--- TASK INSTRUCTIONS ---
Give the count of lines in the entries below that contain the string "没有为前景单独设置视差", and only that count.

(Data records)
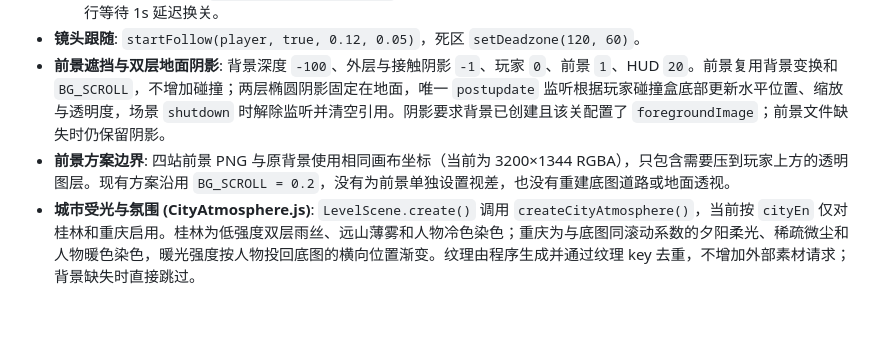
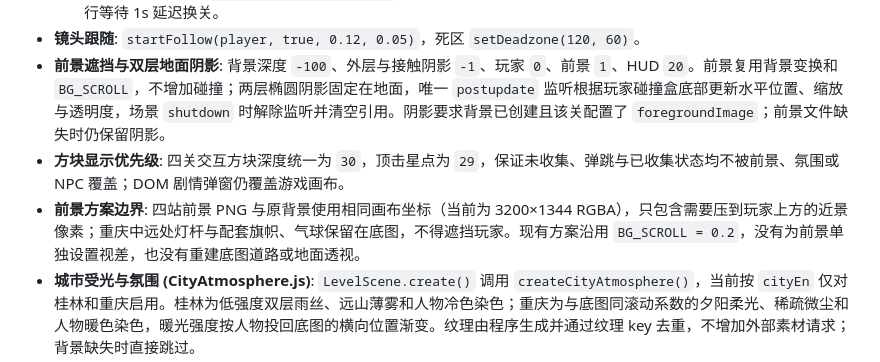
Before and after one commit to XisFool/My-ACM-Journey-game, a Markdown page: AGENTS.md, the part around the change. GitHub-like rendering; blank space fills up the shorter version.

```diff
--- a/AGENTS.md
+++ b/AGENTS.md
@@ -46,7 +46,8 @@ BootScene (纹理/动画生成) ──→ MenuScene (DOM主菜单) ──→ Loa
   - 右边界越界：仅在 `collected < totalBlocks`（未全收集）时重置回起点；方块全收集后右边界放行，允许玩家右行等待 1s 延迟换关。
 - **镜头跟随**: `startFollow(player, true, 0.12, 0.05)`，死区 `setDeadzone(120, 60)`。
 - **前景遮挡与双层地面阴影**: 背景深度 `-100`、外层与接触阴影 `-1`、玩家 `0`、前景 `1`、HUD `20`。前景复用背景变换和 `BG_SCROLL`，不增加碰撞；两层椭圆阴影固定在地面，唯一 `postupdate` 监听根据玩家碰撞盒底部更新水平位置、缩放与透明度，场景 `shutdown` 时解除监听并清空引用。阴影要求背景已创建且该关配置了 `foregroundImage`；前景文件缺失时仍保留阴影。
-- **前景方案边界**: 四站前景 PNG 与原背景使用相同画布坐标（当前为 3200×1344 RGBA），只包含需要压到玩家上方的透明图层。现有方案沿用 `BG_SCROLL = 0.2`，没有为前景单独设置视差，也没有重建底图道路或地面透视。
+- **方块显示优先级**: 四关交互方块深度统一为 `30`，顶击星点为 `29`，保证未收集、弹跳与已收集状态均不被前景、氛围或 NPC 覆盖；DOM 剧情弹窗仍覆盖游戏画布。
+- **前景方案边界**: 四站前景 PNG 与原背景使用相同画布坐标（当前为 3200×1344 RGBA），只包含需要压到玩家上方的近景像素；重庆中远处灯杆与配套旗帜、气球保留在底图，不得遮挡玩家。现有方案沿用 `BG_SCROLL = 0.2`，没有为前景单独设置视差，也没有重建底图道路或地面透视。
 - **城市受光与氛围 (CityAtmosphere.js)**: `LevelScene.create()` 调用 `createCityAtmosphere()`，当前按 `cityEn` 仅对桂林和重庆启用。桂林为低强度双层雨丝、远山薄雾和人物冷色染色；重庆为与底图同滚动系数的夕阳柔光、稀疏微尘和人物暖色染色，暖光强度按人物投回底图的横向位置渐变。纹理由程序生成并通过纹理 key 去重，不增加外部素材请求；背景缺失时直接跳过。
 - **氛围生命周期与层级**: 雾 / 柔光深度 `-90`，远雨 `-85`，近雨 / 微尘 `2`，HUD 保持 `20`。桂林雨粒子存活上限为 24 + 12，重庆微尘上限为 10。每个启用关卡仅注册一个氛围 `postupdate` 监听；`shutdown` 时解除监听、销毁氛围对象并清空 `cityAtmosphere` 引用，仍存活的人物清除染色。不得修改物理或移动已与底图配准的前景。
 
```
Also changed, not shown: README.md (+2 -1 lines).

--- RESULT OF THIS TASK ---
2